Wednesday, June 01, 2011
8842: Weighing In On Obesity.
From USA TODAY…
Genetics drives obesity; so don’t judge
By David Linden
Why can’t that obese man just eat less and exercise more? He lacks willpower, surely.
It’s a value judgment that is made countless times a day, in our lives and in the news media. But these attitudes are destructive, cruel and scientifically wrong.
Willpower is a fine thing, but the best intentions of this man’s conscious mind — indeed, all of ours — must struggle against tens of thousands of years of evolutionary history. Simply put, our bodies contain appetite-control circuits that make it very hard to lose a lot of weight and keep it off.
Body fat secretes a hormone called leptin, and this hormone is carried by circulating blood and passes into the brain to reduce appetite. When we lose weight, less body fat means that less leptin gets to the brain. This causes a strong subconscious drive to eat and makes foods — particularly fatty and sweet foods — more pleasurable when consumed. The more weight that is lost, the stronger this drive will be.
While moderate weight loss can be maintained through willful monitoring of food intake and exercise, and dramatic weight loss can be achieved temporarily, it is very difficult for most people to maintain an extreme loss of weight over the long term because of this leptin-feedback system.
Even liposuction is only a temporary fix: Removal of fat from the body reduces levels of leptin, thereby increasing appetite. This is the sad yet unavoidable truth that the multibillion dollar weight-loss industry — from diet book authors to weight-loss reality shows to manufactured “diet foods” — doesn’t want you to know.
Unfair and cruel stereotyping
The ugly flip side of the notion that dramatic sustained weight loss is within everyone’s grasp is the idea that if you’re overweight, it’s just because you’re just a lazy slug.
Depicting an overweight character in a TV sitcom or a film is an easy shorthand: This person is sloppy, unsexy and lacking in self-control. Not like us.
Here’s the root of the problem: Evolution is slow, but cultures and technology can change quickly. For most of our human history we rarely had access to sweet or fatty foods. We belonged to hunter-gatherer societies and burned a lot of energy in everyday tasks. In that distant past, it made sense to have an appetite-control system in the brain that made eating those sweet, fatty foods highly pleasurable. This behavior was useful to pack on the pounds when these energy-rich foods were available so that you wouldn’t starve during the next protracted famine.

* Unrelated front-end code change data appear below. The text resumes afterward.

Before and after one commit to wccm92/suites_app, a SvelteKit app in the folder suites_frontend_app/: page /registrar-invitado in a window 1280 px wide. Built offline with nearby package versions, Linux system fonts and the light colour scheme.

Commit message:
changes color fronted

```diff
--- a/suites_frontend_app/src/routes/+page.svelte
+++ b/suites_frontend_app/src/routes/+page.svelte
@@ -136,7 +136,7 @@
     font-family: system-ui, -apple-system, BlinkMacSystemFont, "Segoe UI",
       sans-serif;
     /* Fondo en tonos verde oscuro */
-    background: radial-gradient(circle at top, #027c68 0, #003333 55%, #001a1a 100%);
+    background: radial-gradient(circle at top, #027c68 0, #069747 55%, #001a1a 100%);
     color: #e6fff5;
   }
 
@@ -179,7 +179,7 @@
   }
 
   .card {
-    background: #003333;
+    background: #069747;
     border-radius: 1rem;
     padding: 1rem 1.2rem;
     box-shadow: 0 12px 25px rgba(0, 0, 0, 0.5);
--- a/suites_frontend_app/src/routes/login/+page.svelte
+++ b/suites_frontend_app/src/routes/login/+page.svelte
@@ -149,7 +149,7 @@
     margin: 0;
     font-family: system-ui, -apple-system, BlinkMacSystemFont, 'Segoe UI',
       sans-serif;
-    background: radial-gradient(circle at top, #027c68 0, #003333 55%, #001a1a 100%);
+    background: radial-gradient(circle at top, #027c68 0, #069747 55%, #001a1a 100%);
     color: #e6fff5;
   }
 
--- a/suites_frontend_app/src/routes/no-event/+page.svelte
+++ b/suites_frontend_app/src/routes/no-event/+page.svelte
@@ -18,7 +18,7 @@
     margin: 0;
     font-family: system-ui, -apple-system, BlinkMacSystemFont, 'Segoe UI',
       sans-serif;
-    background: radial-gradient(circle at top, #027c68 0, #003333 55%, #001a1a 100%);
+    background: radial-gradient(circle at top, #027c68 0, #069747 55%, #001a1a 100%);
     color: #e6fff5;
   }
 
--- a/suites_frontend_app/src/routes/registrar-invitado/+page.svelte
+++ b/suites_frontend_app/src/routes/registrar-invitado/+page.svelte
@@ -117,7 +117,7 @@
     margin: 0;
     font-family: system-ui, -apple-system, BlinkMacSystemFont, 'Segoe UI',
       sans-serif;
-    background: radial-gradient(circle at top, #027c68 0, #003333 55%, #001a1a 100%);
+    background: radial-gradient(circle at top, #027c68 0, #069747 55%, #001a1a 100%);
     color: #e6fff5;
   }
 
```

Today, when we try to lose large amounts of weight and keep it off, we are fighting against an evolutionary history geared to a food landscape that no longer exists. Our appetites are calibrated to a diet of roots and shoots and very little meats or sweets — not the McDonald’s Extra Value Meal and a 64-ounce soda.

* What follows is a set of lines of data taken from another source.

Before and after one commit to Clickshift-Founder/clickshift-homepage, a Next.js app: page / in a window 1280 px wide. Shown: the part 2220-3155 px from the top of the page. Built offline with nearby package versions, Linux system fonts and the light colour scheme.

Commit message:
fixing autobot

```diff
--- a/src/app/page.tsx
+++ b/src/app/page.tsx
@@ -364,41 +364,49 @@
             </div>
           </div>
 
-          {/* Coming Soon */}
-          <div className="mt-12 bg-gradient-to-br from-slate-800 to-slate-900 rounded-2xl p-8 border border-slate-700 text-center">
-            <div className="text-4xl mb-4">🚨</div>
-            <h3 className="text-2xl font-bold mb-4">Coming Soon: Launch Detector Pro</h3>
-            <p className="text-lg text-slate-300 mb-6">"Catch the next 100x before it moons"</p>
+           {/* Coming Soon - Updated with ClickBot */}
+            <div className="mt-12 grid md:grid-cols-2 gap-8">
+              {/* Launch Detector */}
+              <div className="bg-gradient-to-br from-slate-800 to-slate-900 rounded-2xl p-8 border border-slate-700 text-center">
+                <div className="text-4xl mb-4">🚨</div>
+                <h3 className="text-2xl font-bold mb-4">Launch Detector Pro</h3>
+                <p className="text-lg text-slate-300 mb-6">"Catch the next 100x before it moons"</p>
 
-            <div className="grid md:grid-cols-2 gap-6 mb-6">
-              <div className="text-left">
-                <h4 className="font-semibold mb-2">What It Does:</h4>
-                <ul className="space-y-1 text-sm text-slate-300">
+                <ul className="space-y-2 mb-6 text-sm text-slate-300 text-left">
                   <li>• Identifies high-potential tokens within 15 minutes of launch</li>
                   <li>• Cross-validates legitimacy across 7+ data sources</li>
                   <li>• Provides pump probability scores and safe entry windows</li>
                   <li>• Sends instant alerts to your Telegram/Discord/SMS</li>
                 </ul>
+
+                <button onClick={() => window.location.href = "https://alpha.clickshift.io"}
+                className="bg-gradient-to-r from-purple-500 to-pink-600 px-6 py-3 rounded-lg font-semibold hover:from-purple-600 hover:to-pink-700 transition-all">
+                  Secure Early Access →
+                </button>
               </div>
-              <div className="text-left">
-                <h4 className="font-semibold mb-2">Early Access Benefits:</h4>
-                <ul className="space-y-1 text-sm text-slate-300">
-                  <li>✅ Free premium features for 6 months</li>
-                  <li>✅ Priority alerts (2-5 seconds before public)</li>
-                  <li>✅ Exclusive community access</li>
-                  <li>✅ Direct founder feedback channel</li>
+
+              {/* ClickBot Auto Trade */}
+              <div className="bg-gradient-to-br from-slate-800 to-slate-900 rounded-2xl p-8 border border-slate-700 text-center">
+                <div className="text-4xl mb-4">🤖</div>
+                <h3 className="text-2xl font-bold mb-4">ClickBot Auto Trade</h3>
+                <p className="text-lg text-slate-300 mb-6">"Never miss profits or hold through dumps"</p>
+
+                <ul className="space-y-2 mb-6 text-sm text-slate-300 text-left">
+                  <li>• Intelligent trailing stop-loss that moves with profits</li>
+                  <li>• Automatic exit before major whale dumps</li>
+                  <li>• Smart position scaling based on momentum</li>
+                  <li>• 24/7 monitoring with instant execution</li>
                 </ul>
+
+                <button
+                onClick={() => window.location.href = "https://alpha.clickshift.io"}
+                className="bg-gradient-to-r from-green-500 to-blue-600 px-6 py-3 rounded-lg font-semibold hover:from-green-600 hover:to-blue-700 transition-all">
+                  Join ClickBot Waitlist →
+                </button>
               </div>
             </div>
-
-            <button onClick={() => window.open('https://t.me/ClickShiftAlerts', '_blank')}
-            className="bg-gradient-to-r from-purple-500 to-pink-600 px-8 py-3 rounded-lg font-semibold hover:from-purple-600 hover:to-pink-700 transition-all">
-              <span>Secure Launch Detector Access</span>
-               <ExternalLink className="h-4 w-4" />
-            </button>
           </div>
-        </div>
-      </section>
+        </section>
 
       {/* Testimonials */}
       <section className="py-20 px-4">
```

But why, given access to unlimited calories, as is the case for most of us North Americans, will only some people become obese? Is there evidence for a genetic component, or is it all the result of environmental factors?
For a significant fraction of the world’s population, environmental concerns are overriding: If you don’t have access to sufficient nutrition, you can’t become obese. Likewise, many cultural factors as well as aspects of an individual’s life history also come into play. Stress also has an important role in appetite that is produced by stress hormone action in the brain.

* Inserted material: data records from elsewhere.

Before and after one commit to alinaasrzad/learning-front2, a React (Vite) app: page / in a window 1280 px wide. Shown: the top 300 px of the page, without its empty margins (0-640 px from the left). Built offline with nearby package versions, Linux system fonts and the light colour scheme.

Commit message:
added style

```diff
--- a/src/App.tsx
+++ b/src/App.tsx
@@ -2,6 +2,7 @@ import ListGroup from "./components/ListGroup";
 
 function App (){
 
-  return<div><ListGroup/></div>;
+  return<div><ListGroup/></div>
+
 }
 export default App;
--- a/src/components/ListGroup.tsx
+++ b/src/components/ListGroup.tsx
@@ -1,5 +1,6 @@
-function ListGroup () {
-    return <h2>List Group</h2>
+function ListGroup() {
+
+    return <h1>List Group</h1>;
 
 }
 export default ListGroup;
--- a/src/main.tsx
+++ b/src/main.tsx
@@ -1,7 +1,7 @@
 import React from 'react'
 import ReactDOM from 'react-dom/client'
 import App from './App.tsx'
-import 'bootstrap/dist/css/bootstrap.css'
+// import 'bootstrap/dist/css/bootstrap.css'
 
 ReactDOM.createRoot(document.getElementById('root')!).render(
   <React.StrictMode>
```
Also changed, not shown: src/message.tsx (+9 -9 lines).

The role of genetics
However, surprisingly, data from adopted twin studies indicate that in the United States, about 80% of the variation in body weight is determined by genes. Again, that’s about the same degree of heritability as a characteristic such as height, and much greater than that for other conditions that we now clearly regard as running in families, including breast cancer, schizophrenia and heart disease. Yet, we don’t typically call a heart disease sufferer a weak-willed loser.
Brain-imaging studies of obese patients indicate that a genetically determined alteration in the brain’s pleasure circuitry makes them crave food more while getting less pleasure from eating than those in a lean control group.
The idea that eating is an entirely conscious and voluntary behavior is deeply rooted in our culture. When we show compassion to the overweight, we must confront the difficult truth that we are not pure creatures of free will. We are — all of us — subject to powerful subconscious forces that influence our behavior.
It’s not just that fat guy.
David J. Linden is a professor of neuroscience at The Johns Hopkins University School of Medicine and the author of the new book The Compass of Pleasure.